Repeat the entries that appear below, exactly as they are given.

+ + + +

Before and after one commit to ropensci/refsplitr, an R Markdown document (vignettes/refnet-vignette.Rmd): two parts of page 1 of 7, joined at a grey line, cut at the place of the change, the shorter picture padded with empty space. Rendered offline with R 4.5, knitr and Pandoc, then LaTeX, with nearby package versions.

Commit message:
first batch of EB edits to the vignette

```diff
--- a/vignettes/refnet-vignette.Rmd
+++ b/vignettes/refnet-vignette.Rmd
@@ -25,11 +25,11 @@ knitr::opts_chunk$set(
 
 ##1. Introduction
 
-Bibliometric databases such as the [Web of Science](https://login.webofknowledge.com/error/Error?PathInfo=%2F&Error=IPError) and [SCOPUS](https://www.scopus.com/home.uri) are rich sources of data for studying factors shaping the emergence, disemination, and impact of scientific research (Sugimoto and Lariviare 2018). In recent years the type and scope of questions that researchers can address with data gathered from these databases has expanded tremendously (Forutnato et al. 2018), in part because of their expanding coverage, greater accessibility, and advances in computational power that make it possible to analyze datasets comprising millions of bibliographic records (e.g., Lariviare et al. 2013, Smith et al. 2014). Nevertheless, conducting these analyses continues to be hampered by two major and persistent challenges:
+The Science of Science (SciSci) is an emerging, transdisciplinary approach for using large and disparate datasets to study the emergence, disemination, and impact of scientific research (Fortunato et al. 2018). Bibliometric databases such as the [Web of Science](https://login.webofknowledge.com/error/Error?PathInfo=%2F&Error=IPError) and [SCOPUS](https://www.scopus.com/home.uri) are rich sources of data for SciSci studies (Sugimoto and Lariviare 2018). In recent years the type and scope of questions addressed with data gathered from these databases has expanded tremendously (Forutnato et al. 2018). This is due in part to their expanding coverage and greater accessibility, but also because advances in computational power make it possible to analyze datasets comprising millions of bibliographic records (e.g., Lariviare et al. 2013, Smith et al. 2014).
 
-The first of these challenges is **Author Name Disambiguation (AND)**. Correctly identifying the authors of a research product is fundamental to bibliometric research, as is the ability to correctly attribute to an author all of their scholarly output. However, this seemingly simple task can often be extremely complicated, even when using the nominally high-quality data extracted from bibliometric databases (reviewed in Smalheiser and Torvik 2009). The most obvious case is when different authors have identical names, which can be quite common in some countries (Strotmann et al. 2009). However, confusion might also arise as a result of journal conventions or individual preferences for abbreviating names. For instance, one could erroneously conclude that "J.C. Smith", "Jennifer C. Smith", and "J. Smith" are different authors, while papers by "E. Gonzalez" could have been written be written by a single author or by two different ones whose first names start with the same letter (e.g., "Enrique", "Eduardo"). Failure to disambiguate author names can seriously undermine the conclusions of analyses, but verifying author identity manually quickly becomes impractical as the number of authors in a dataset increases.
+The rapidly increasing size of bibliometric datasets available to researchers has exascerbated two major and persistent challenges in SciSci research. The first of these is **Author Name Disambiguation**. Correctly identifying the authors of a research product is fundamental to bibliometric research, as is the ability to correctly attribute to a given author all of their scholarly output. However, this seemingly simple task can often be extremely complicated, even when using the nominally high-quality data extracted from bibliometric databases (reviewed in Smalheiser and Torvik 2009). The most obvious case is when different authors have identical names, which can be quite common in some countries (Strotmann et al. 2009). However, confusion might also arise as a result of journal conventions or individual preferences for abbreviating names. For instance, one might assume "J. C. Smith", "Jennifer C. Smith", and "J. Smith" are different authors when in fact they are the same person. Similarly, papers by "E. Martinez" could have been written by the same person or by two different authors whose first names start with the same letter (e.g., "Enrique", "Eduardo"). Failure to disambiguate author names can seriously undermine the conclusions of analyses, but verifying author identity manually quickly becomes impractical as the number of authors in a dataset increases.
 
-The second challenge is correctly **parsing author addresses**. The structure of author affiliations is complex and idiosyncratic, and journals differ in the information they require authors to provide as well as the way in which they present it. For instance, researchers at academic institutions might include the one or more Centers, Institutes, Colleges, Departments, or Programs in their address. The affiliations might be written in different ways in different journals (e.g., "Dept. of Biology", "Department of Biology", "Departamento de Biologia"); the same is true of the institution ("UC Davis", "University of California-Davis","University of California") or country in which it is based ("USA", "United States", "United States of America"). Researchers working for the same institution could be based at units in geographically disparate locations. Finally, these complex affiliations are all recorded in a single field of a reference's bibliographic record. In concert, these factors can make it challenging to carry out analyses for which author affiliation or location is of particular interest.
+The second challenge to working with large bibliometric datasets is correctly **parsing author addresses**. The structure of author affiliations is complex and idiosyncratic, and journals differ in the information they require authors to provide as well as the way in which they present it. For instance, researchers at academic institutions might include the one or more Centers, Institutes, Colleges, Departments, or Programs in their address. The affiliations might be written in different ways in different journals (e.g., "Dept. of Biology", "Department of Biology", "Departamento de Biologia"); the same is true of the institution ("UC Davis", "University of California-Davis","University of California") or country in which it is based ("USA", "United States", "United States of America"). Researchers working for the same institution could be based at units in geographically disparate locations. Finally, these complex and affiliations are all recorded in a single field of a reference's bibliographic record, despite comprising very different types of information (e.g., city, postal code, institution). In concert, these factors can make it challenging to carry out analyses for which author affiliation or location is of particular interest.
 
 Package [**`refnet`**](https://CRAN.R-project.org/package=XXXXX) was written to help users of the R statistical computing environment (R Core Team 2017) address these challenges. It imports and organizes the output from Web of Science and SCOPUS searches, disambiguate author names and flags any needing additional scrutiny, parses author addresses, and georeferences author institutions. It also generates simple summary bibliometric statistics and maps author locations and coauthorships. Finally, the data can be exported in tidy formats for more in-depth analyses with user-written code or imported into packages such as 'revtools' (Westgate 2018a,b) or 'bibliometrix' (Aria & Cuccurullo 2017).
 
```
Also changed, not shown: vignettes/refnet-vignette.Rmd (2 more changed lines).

+ + + +

| SOLUTION TO THE PROBLEM |
Before and after one commit to ropensci/refsplitr, an R Markdown document (vignettes/refnet-vignette.Rmd): two parts of page 1 of 7, joined at a grey line, cut at the place of the change, the shorter picture padded with empty space. Rendered offline with R 4.5, knitr and Pandoc, then LaTeX, with nearby package versions.

Commit message:
first batch of EB edits to the vignette

```diff
--- a/vignettes/refnet-vignette.Rmd
+++ b/vignettes/refnet-vignette.Rmd
@@ -25,11 +25,11 @@ knitr::opts_chunk$set(
 
 ##1. Introduction
 
-Bibliometric databases such as the [Web of Science](https://login.webofknowledge.com/error/Error?PathInfo=%2F&Error=IPError) and [SCOPUS](https://www.scopus.com/home.uri) are rich sources of data for studying factors shaping the emergence, disemination, and impact of scientific research (Sugimoto and Lariviare 2018). In recent years the type and scope of questions that researchers can address with data gathered from these databases has expanded tremendously (Forutnato et al. 2018), in part because of their expanding coverage, greater accessibility, and advances in computational power that make it possible to analyze datasets comprising millions of bibliographic records (e.g., Lariviare et al. 2013, Smith et al. 2014). Nevertheless, conducting these analyses continues to be hampered by two major and persistent challenges:
+The Science of Science (SciSci) is an emerging, transdisciplinary approach for using large and disparate datasets to study the emergence, disemination, and impact of scientific research (Fortunato et al. 2018). Bibliometric databases such as the [Web of Science](https://login.webofknowledge.com/error/Error?PathInfo=%2F&Error=IPError) and [SCOPUS](https://www.scopus.com/home.uri) are rich sources of data for SciSci studies (Sugimoto and Lariviare 2018). In recent years the type and scope of questions addressed with data gathered from these databases has expanded tremendously (Forutnato et al. 2018). This is due in part to their expanding coverage and greater accessibility, but also because advances in computational power make it possible to analyze datasets comprising millions of bibliographic records (e.g., Lariviare et al. 2013, Smith et al. 2014).
 
-The first of these challenges is **Author Name Disambiguation (AND)**. Correctly identifying the authors of a research product is fundamental to bibliometric research, as is the ability to correctly attribute to an author all of their scholarly output. However, this seemingly simple task can often be extremely complicated, even when using the nominally high-quality data extracted from bibliometric databases (reviewed in Smalheiser and Torvik 2009). The most obvious case is when different authors have identical names, which can be quite common in some countries (Strotmann et al. 2009). However, confusion might also arise as a result of journal conventions or individual preferences for abbreviating names. For instance, one could erroneously conclude that "J.C. Smith", "Jennifer C. Smith", and "J. Smith" are different authors, while papers by "E. Gonzalez" could have been written be written by a single author or by two different ones whose first names start with the same letter (e.g., "Enrique", "Eduardo"). Failure to disambiguate author names can seriously undermine the conclusions of analyses, but verifying author identity manually quickly becomes impractical as the number of authors in a dataset increases.
+The rapidly increasing size of bibliometric datasets available to researchers has exascerbated two major and persistent challenges in SciSci research. The first of these is **Author Name Disambiguation**. Correctly identifying the authors of a research product is fundamental to bibliometric research, as is the ability to correctly attribute to a given author all of their scholarly output. However, this seemingly simple task can often be extremely complicated, even when using the nominally high-quality data extracted from bibliometric databases (reviewed in Smalheiser and Torvik 2009). The most obvious case is when different authors have identical names, which can be quite common in some countries (Strotmann et al. 2009). However, confusion might also arise as a result of journal conventions or individual preferences for abbreviating names. For instance, one might assume "J. C. Smith", "Jennifer C. Smith", and "J. Smith" are different authors when in fact they are the same person. Similarly, papers by "E. Martinez" could have been written by the same person or by two different authors whose first names start with the same letter (e.g., "Enrique", "Eduardo"). Failure to disambiguate author names can seriously undermine the conclusions of analyses, but verifying author identity manually quickly becomes impractical as the number of authors in a dataset increases.
 
-The second challenge is correctly **parsing author addresses**. The structure of author affiliations is complex and idiosyncratic, and journals differ in the information they require authors to provide as well as the way in which they present it. For instance, researchers at academic institutions might include the one or more Centers, Institutes, Colleges, Departments, or Programs in their address. The affiliations might be written in different ways in different journals (e.g., "Dept. of Biology", "Department of Biology", "Departamento de Biologia"); the same is true of the institution ("UC Davis", "University of California-Davis","University of California") or country in which it is based ("USA", "United States", "United States of America"). Researchers working for the same institution could be based at units in geographically disparate locations. Finally, these complex affiliations are all recorded in a single field of a reference's bibliographic record. In concert, these factors can make it challenging to carry out analyses for which author affiliation or location is of particular interest.
+The second challenge to working with large bibliometric datasets is correctly **parsing author addresses**. The structure of author affiliations is complex and idiosyncratic, and journals differ in the information they require authors to provide as well as the way in which they present it. For instance, researchers at academic institutions might include the one or more Centers, Institutes, Colleges, Departments, or Programs in their address. The affiliations might be written in different ways in different journals (e.g., "Dept. of Biology", "Department of Biology", "Departamento de Biologia"); the same is true of the institution ("UC Davis", "University of California-Davis","University of California") or country in which it is based ("USA", "United States", "United States of America"). Researchers working for the same institution could be based at units in geographically disparate locations. Finally, these complex and affiliations are all recorded in a single field of a reference's bibliographic record, despite comprising very different types of information (e.g., city, postal code, institution). In concert, these factors can make it challenging to carry out analyses for which author affiliation or location is of particular interest.
 
 Package [**`refnet`**](https://CRAN.R-project.org/package=XXXXX) was written to help users of the R statistical computing environment (R Core Team 2017) address these challenges. It imports and organizes the output from Web of Science and SCOPUS searches, disambiguate author names and flags any needing additional scrutiny, parses author addresses, and georeferences author institutions. It also generates simple summary bibliometric statistics and maps author locations and coauthorships. Finally, the data can be exported in tidy formats for more in-depth analyses with user-written code or imported into packages such as 'revtools' (Westgate 2018a,b) or 'bibliometrix' (Aria & Cuccurullo 2017).
 
```
Also changed, not shown: vignettes/refnet-vignette.Rmd (2 more changed lines).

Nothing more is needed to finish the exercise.